The United States District Court for the District of Oregon dismissed claims brought by environmental organizations under section 9 of the Endangered Species Act (“ESA”) to prevent unlawful take of marbled murrelets (brachyramphus marmoratus). Cascadia Wildlands v. Kitzhaber, 2012 U.S. Dist. LEXIS 166966, at *2 (D. Or. Nov. 27, 2012) (pdf). Plaintiffs alleged that defendants, including individual members of the Oregon Board of Forestry and the State Land Board, violated the ESA by (1) authorizing timber sales on specific tracts of forestland, (2) approving forest management plans, implementation plans, and annual operation plans that allow increased logging, which cause unpermitted take of marbled murrelets, and (3) approving “take avoidance” plans that result in unpermitted take of marbled murrelets. Id.

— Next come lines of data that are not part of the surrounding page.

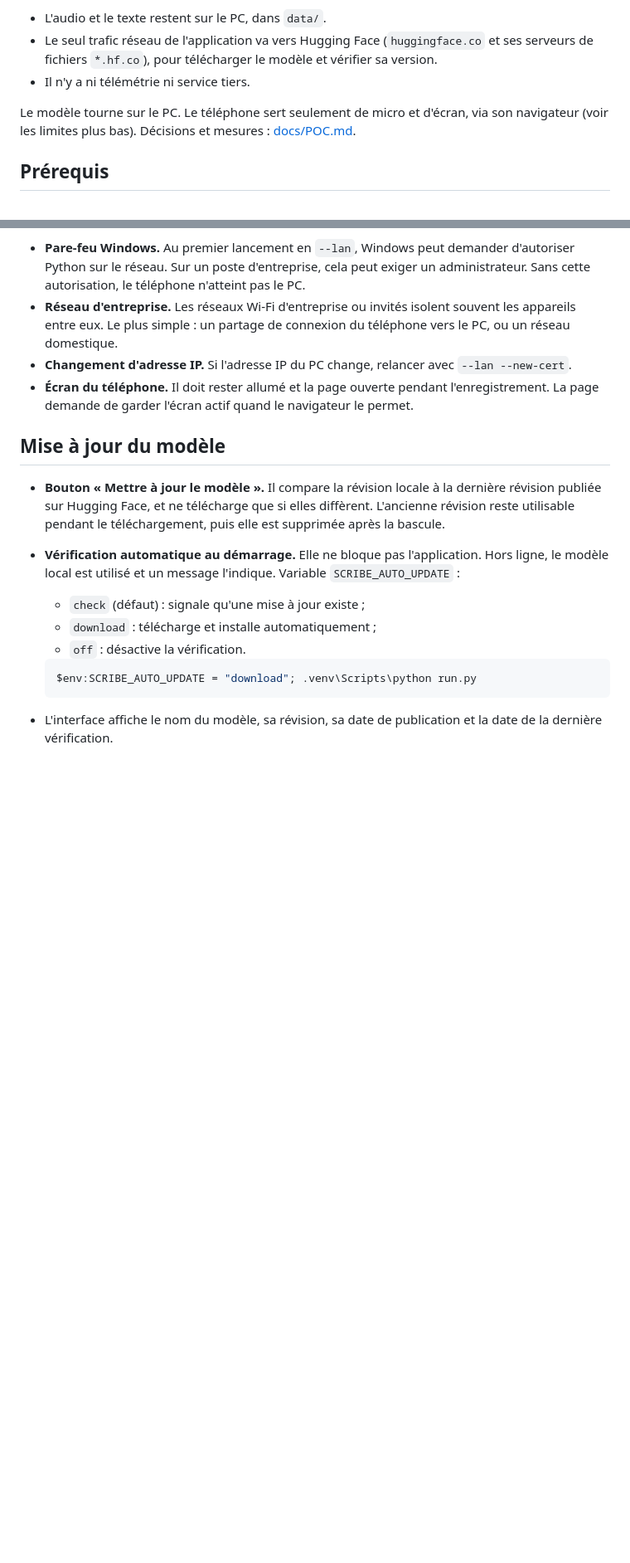
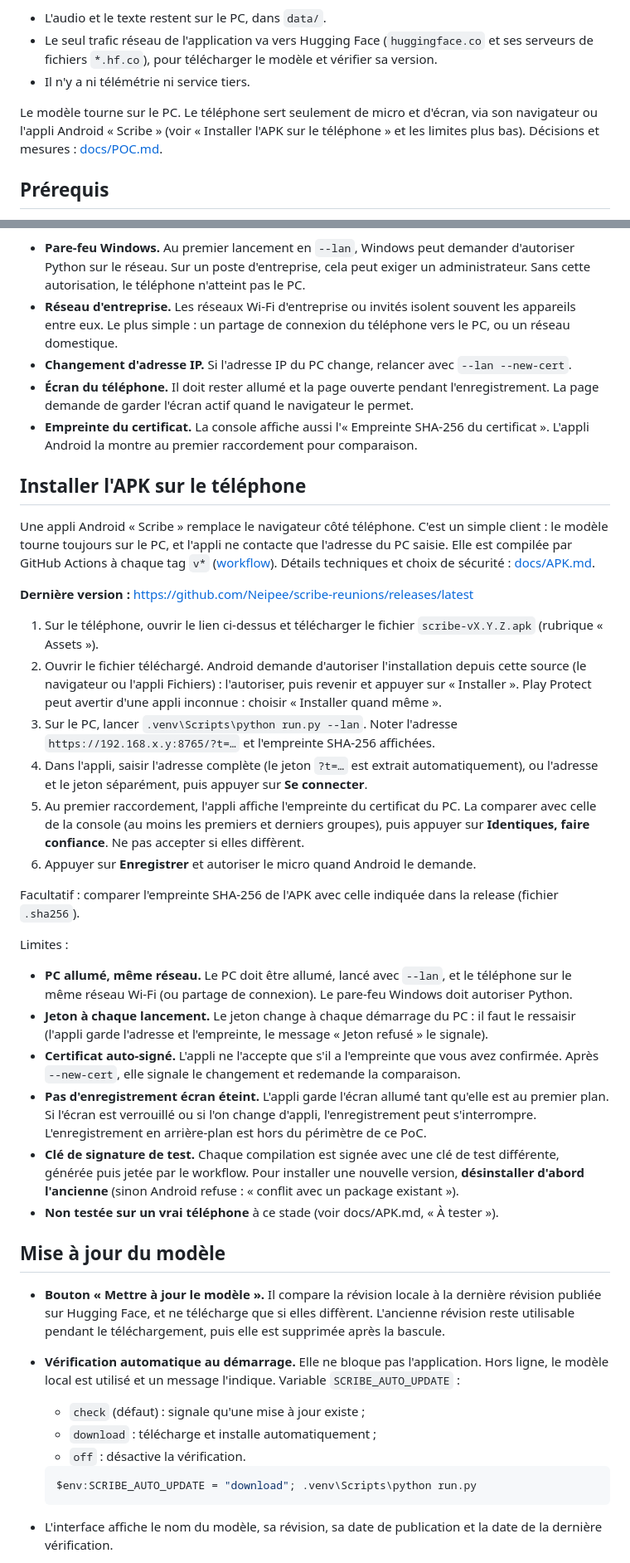
Before and after one commit to Neipee/scribe-reunions, a Markdown page: README.md, 2 parts joined by grey strips. Shown at 83% size. GitHub-like rendering; blank space fills up the shorter version.

Commit message:
docs: installation de l'APK sur le téléphone et choix de l'appli Android

```diff
--- a/README.md
+++ b/README.md
@@ -9,7 +9,7 @@ fois depuis Hugging Face puis gardé dans `models/`.
 - Il n'y a ni télémétrie ni service tiers.
 
 Le modèle tourne sur le PC. Le téléphone sert seulement de micro et d'écran, via son navigateur
-(voir les limites plus bas). Décisions et mesures : [docs/POC.md](docs/POC.md).
+ou l'appli Android « Scribe » (voir « Installer l'APK sur le téléphone » et les limites plus bas). Décisions et mesures : [docs/POC.md](docs/POC.md).
 
 ## Prérequis
 
@@ -77,6 +77,49 @@ Points à connaître :
 - **Réseau d'entreprise.** Les réseaux Wi-Fi d'entreprise ou invités isolent souvent les appareils entre eux. Le plus simple : un partage de connexion du téléphone vers le PC, ou un réseau domestique.
 - **Changement d'adresse IP.** Si l'adresse IP du PC change, relancer avec `--lan --new-cert`.
 - **Écran du téléphone.** Il doit rester allumé et la page ouverte pendant l'enregistrement. La page demande de garder l'écran actif quand le navigateur le permet.
+- **Empreinte du certificat.** La console affiche aussi l'« Empreinte SHA-256 du certificat ». L'appli Android la montre au premier raccordement pour comparaison.
+
+## Installer l'APK sur le téléphone
+
+Une appli Android « Scribe » remplace le navigateur côté téléphone. C'est un simple client : le modèle
+tourne toujours sur le PC, et l'appli ne contacte que l'adresse du PC saisie. Elle est compilée par
+GitHub Actions à chaque tag `v*` ([workflow](.github/workflows/android.yml)). Détails techniques et choix
+de sécurité : [docs/APK.md](docs/APK.md).
+
+**Dernière version :** <https://github.com/Neipee/scribe-reunions/releases/latest>
+
+1. Sur le téléphone, ouvrir le lien ci-dessus et télécharger le fichier `scribe-vX.Y.Z.apk`
+   (rubrique « Assets »).
+2. Ouvrir le fichier téléchargé. Android demande d'autoriser l'installation depuis cette source
+   (le navigateur ou l'appli Fichiers) : l'autoriser, puis revenir et appuyer sur « Installer ».
+   Play Protect peut avertir d'une appli inconnue : choisir « Installer quand même ».
+3. Sur le PC, lancer `.venv\Scripts\python run.py --lan`. Noter l'adresse
+   `https://192.168.x.y:8765/?t=…` et l'empreinte SHA-256 affichées.
+4. Dans l'appli, saisir l'adresse complète (le jeton `?t=…` est extrait automatiquement), ou
+   l'adresse et le jeton séparément, puis appuyer sur **Se connecter**.
+5. Au premier raccordement, l'appli affiche l'empreinte du certificat du PC. La comparer avec celle
+   de la console (au moins les premiers et derniers groupes), puis appuyer sur
+   **Identiques, faire confiance**. Ne pas accepter si elles diffèrent.
+6. Appuyer sur **Enregistrer** et autoriser le micro quand Android le demande.
+
+Facultatif : comparer l'empreinte SHA-256 de l'APK avec celle indiquée dans la release (fichier
+`.sha256`).
+
+Limites :
+
+- **PC allumé, même réseau.** Le PC doit être allumé, lancé avec `--lan`, et le téléphone sur le
+  même réseau Wi-Fi (ou partage de connexion). Le pare-feu Windows doit autoriser Python.
+- **Jeton à chaque lancement.** Le jeton change à chaque démarrage du PC : il faut le ressaisir
+  (l'appli garde l'adresse et l'empreinte, le message « Jeton refusé » le signale).
+- **Certificat auto-signé.** L'appli ne l'accepte que s'il a l'empreinte que vous avez confirmée.
+  Après `--new-cert`, elle signale le changement et redemande la comparaison.
+- **Pas d'enregistrement écran éteint.** L'appli garde l'écran allumé tant qu'elle est au premier
+  plan. Si l'écran est verrouillé ou si l'on change d'appli, l'enregistrement peut s'interrompre.
+  L'enregistrement en arrière-plan est hors du périmètre de ce PoC.
+- **Clé de signature de test.** Chaque compilation est signée avec une clé de test différente,
+  générée puis jetée par le workflow. Pour installer une nouvelle version, **désinstaller d'abord
+  l'ancienne** (sinon Android refuse : « conflit avec un package existant »).
+- **Non testée sur un vrai téléphone** à ce stade (voir docs/APK.md, « À tester »).
 
 ## Mise à jour du modèle
 
```
Also changed, not shown: docs/APK.md (added, +130 -0 lines).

The court dismissed the claims against members of the Oregon Board of Forestry on the grounds of absolute legislative immunity, meaning that the members were immune from civil suits because their actions were made in their official lawmaking capacity. Id.at 9. Plaintiffs had asserted that defendants had not met their burden of establishing that the board members’ actions were in fact legislative. Id.at 11. In rejecting this assertion, the court held that the board members’ approval of forest management plans constituted legislative activity because the actions involved the formulation of a broad policy, applied to the general public, were legislative in character, and bore the hallmark of traditional legislation. Id.at 12-14 (citing Kaahumanu v. Cnty. of Maui, 315 F.3d 1215, 1220 (9th Cir. 2003)).
The court also dismissed claims against individual members of the State Land Board and the Director of the Department of State Lands, holding that plaintiffs had failed to allege facts sufficient to state a claim. Id.at 19-21. Specifically, the court held that the actions of defendants had not proximately caused the alleged harm to the marbled murrelets. Id.
The court held for plaintiffs with respect to their claims against the State Forester and several District Foresters, finding that plaintiffs had presented facts sufficient to allege that these individuals proximately caused the take of marbled murrelets by approving “take avoidance” plans, specifying timber for sale, and approving forest management plans. Id.at 23. Plaintiffs have 20 days leave to file an amended complaint in accordance with the court’s opinion. Id.at 30.